Task instructions
Among the lines of the material below, count those holding "verified". Report the number by itself.

Given data
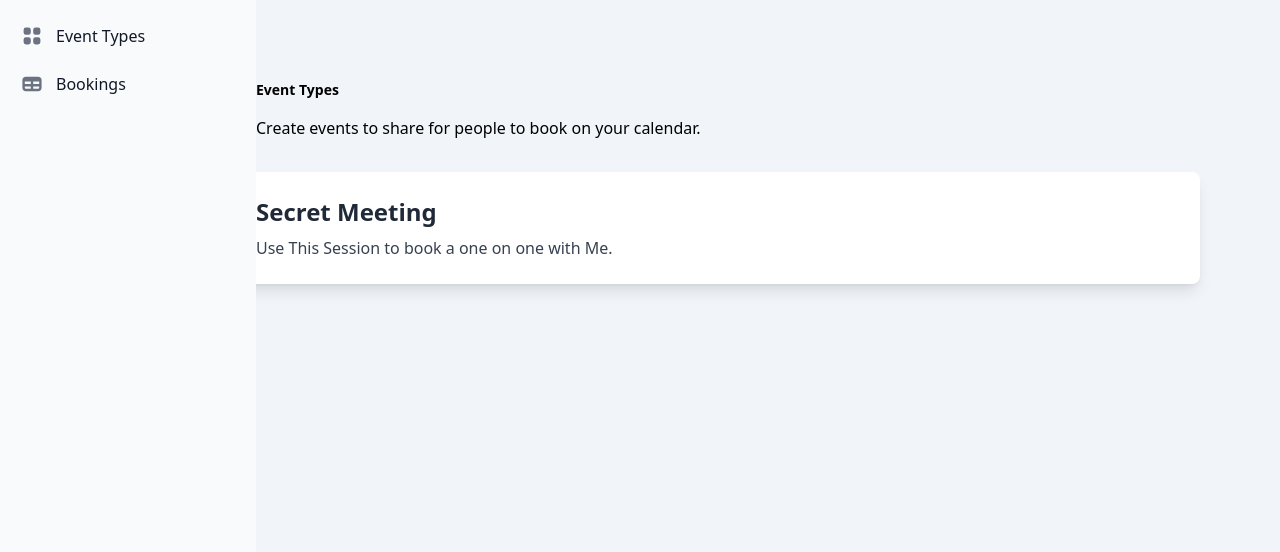
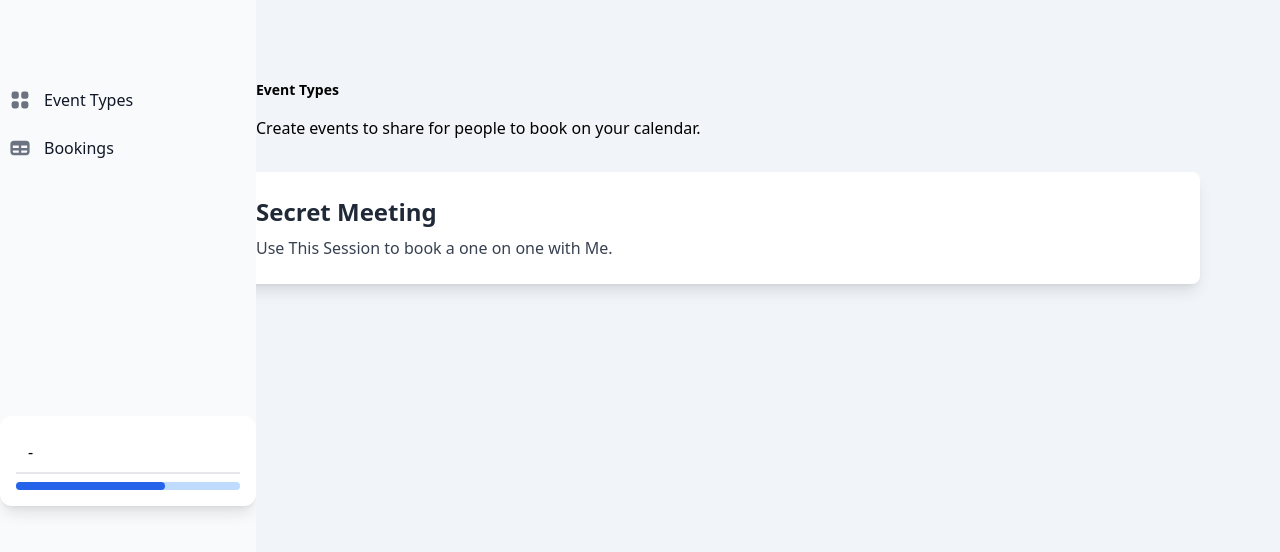
Before and after one commit to itisWasp/fs-simba-cal, a Next.js app: page / in a window 1280 px wide. Shown: the top 552 px of the page. Built offline with nearby package versions, Linux system fonts and the light colour scheme; no server answers; sample sign-in values are in the browser's storage.

Commit message:
Implemented Profile & Protected route

```diff
--- /dev/null
+++ b/HOC/requireAuthentication/index.tsx
@@ -0,0 +1,25 @@
+import { useRouter } from "next/router";
+
+type Props = {};
+
+const requireAuthentication = (WrappedComponent: any) => {
+  return (props: Props) => {
+    if (typeof window !== "undefined") {
+      const Router = useRouter();
+
+      const accessToken = localStorage.getItem("token");
+
+      // If there is no access token we redirect to "/" page.
+      if (!accessToken) {
+        Router.replace("/login");
+        return null;
+      }
+
+      return <WrappedComponent {...props} />;
+    }
+
+    return null;
+  };
+};
+
+export default requireAuthentication;
--- a/components/BookEvent.tsx
+++ b/components/BookEvent.tsx
@@ -90,6 +90,7 @@ const BookEvent = (props: Props) => {
                     type="text"
                     placeholder="Your Name"
                     onChange={(e) => setName(e.target.value)}
+                    required
                     className="
                         w-full
                         rounded
@@ -107,6 +108,7 @@ const BookEvent = (props: Props) => {
                   <input
                     type="email"
                     placeholder="Your Email"
+                    required
                     onChange={(e) => setEmail(e.target.value)}
                     className="
                         w-full
--- a/components/Login.tsx
+++ b/components/Login.tsx
@@ -42,7 +42,9 @@ function Login({}: Props) {
 
       const response = await axios.post(`/api/login`, body);
 
-      console.log(response?.data);
+      const accessToken = response.headers["auth-token"];
+
+      localStorage.setItem("token", accessToken);
 
       setEmail("");
       setPassword("");
--- a/components/Main.tsx
+++ b/components/Main.tsx
@@ -1,19 +1,40 @@
-import React from "react";
+import React, { useState, useEffect } from "react";
 import Link from "next/link";
+import axios from "axios";
+import requireAuthentication from "../HOC/requireAuthentication/index";
 
 type Props = {};
 
 const Booking = (props: Props) => {
+  const [firstname, setFirstname] = useState("");
+  const [lastname, setLastname] = useState("");
+
+  useEffect(() => {
+    const config: any = {
+      headers: {
+        "auth-token": localStorage.getItem("token"),
+      },
+    };
+    const getProfile = async () => {
+      const response = await axios.get(`/api/profile`, config);
+
+      console.log(response.data);
+      setFirstname(response.data.FirstName);
+      setLastname(response.data.LastName);
+    };
+
+    getProfile();
+  }, []);
+
   return (
     <section>
       <div className="float-left">
         <aside className="w-64" aria-label="Sidebar">
-          <div className="h-full h-screen min-h-screen px-3 py-4 overflow-y-auto bg-gray-50 dark:bg-blue-900">
+          <div className="h-full h-screen min-h-screen pt-20 overflow-y-auto px-50 bg-gray-50 dark:bg-blue-900">
             <ul className="space-y-2">
               <li>
                 <a
                   href="#"
-                  target="_blank"
                   className="flex items-center p-2 text-base font-normal text-gray-900 rounded-lg dark:text-white hover:bg-gray-100 dark:hover:bg-gray-700"
                 >
                   <svg
@@ -52,16 +73,41 @@ const Booking = (props: Props) => {
                   </span>
                 </a>
               </li>
+
+              <li>
+                <div className="flex flex-wrap pt-60 place-items-end">
+                  <div className="relative p-4 overflow-hidden bg-white shadow-lg rounded-xl w-72 md:w-96">
+                    <a href="#" className="block w-full h-full">
+                      <div className="flex items-center py-2 mb-2 border-b-2">
+                        {/* <img className='object-cover w-10 h-10 rounded-full' alt='User avatar' src='https://images.unsplash.com/photo-1477118476589-bff2c5c4cfbb?ixlib=rb-1.2.1&ixid=eyJhcHBfaWQiOjEyMDd9&auto=format&fit=crop&w=200&q=200'> */}
+
+                        <div className="pl-3">
+                          <div className="font-medium">
+                            {firstname.toLowerCase()}-{lastname.toLowerCase()}
+                          </div>
+                          {/* <div className="text-sm text-gray-600">
+                        Sr. Forntend Developer
+                      </div> */}
+                        </div>
+                      </div>
+                      <div className="w-full h-2 bg-blue-200 rounded-full">
+                        <div className="w-2/3 h-full text-xs text-center text-white bg-blue-600 rounded-full"></div>
+                      </div>
+                    </a>
+                  </div>
+                </div>
+              </li>
             </ul>
           </div>
         </aside>
       </div>
-      <Link href={"/mugisha-israel/secret"}>
+
       <div className="h-screen p-20 bg-slate-100">
         <h3 className="mb-4 text-sm font-bold text-dark-300">Event Types</h3>
         <p className="pb-8">
           Create events to share for people to book on your calendar.
         </p>
+        <Link href={"/mugisha-israel/secret"}>
           <div className="p-6 bg-white rounded-lg shadow-lg cursor-pointer">
             <h2 className="mb-2 text-2xl font-bold text-gray-800">
               Secret Meeting
@@ -70,10 +116,10 @@ const Booking = (props: Props) => {
               Use This Session to book a one on one with Me.
             </p>
           </div>
+        </Link>
       </div>
-      </Link>
     </section>
   );
 };
 
-export default Booking;
+export default requireAuthentication(Booking);
--- a/pages/api/login.ts
+++ b/pages/api/login.ts
@@ -8,6 +8,7 @@ const UserLogin: NextApiHandler = async (
   res: NextApiResponse
 ) => {
   const { Email, Password } = req.body;
+  const config: any = process.env.JWT_TOKEN_SECRET;
   // check if the email and passowrd exists in the database...
   const user = await prisma.user.findUnique({
     where: { email: Email },
@@ -28,8 +29,7 @@ const UserLogin: NextApiHandler = async (
           LastName: user.lastname,
         },
       },
-      "jfshffgjfgjfghefgfwj",
-      { expiresIn: process.env.TOKEN_EXPIRE }
+      config
     );
 
     res.setHeader("auth-token", token);
--- /dev/null
+++ b/pages/api/profile.ts
@@ -0,0 +1,35 @@
+import prisma from "../../lib/prisma";
+import jwt from "jsonwebtoken";
+import { NextApiHandler, NextApiRequest, NextApiResponse } from "next";
+
+const Profile: NextApiHandler = async (
+  req: NextApiRequest,
+  res: NextApiResponse
+) => {
+  const token: any = req.headers["auth-token"];
+  const config: any = process.env.JWT_TOKEN_SECRET;
+  if (!token) return res.status(401).json({ message: "Access Denied" });
+
+  try {
+    const verified: any = jwt.verify(token, config);
+
+    let profile = await prisma.user.findUnique({
+      where: { id: verified.user.id },
+    });
+
+    if (!profile) {
+      return res.status(404).json({
+        message: "No profile found",
+      });
+    }
+
+    return res.status(200).json({
+      FirstName: verified.user.FirstName,
+      LastName: verified.user.LastName,
+    });
+  } catch (error: any) {
+    res.status(500).json({ message: error.message });
+  }
+};
+
+export default Profile;
```
Also changed, not shown: services/verifyToken.ts (added, +9 -0 lines). Lines whose indentation alone changed are shown as unchanged.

Task solution
4